Oblivious to the streets of NYC, six brothers reenact Pulp Fiction in a small apartment in the lower east side of Manhattan. On another night, one of the brothers is dressing up as Batman ina costume made out of cereal boxes and yoga mats to act out a scene from The Dark Knight.
The brothers have created their own world and it is the only way they have learned to escape from their imprisoned life. The Wolfpack, released in 2015, is a documentary depicting the lifestyle of the six Angulo brothers.
They have lived in a small apartment with their parents for their entire life. Their father deems himself as enlightened and refuses to work, so the only source of income is from their mother, a licensed teacher who homeschools the six boys and receives wages through the state. None of the brothers have been to a public school or interacted with anyone else other than each other. Crystal Moselle, director of The Wolfpack, is the first outsider to ever step foot in the apartment. On rare occasions, they may go outside a few times a year in the summer or not at all, but even then, none of the boys interact with anyone else.
The brothers were kept locked away from the world by their father who had the only set of keys. The controversial father said he kept them locked away in fear of other people living in Manhattan because it was too dangerous. As time passed by, he claimed to be enlightened, andhe wanted to keep his family away from society. Makunda would spend hours watching movies such as The Dark Knight Trilogy.
Then he would type out the scripts on an old typewriter. Then the brothers would use those scripts to reenact the scenes, helping them leave the cramped apartment and travel into the world of Gotham. In sequence of the film, the brothers show a clip they made with a homemade camera of a perfect reenactment of a scene from the The Dark Knight where Joker speaks into the camera claiming he will kill more people of Gotham. “We didn’t have our world, so the movies created a new world for us,” said Narayana Angulo, one of the brothers. Makunda, who was 15 years old at the time, wanted to escape the current world they were livingin.
One day he found a way to open the front door and left the building wearing a homemade Michael Myers mask from Halloween. He didn’t want to have his father notice him if he were spotted. But, after some frightened pedestrians called the police, they found him and brought him home.The boys have been going out on their own since that day. They cannot forgive their father for the life they put them through and have been learning how to cope with life and learning cultural norms of living with other people. That is how they met Moselle.
She couldn’t overcome her curiosity of the six brothers, who looked so unique inside the world of lower Manhattan and yet seemed outside of that worldSince the documentaries release two years ago, the boys have gone from a life of solitude to a life of fame. The documentary won numerous awards, and the brothers have been touring to different screenings of the film. In one instance, they were able to meet Robert De Niro, one of their idols. They haven’t had any problems connecting with the real world. They still watch movies and love to make their own versions of some of their favorites.
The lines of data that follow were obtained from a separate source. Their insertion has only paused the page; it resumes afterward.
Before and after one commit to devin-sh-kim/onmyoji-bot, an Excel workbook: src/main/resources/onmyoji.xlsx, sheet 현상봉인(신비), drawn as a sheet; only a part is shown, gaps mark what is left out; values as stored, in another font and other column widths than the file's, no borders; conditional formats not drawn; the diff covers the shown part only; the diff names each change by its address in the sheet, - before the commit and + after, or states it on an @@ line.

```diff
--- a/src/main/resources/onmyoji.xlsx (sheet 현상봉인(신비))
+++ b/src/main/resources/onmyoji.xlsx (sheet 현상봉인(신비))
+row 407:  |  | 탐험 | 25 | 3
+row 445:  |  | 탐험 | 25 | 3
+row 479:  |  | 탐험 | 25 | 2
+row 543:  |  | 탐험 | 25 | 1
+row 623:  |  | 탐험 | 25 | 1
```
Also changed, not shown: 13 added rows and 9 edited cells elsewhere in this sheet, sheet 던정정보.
“If I didn’t have movies, life would be pretty boring,” said Makunda, reflecting back on his own experience. “There wouldn’t be any point to go on. Movies opened up another world.”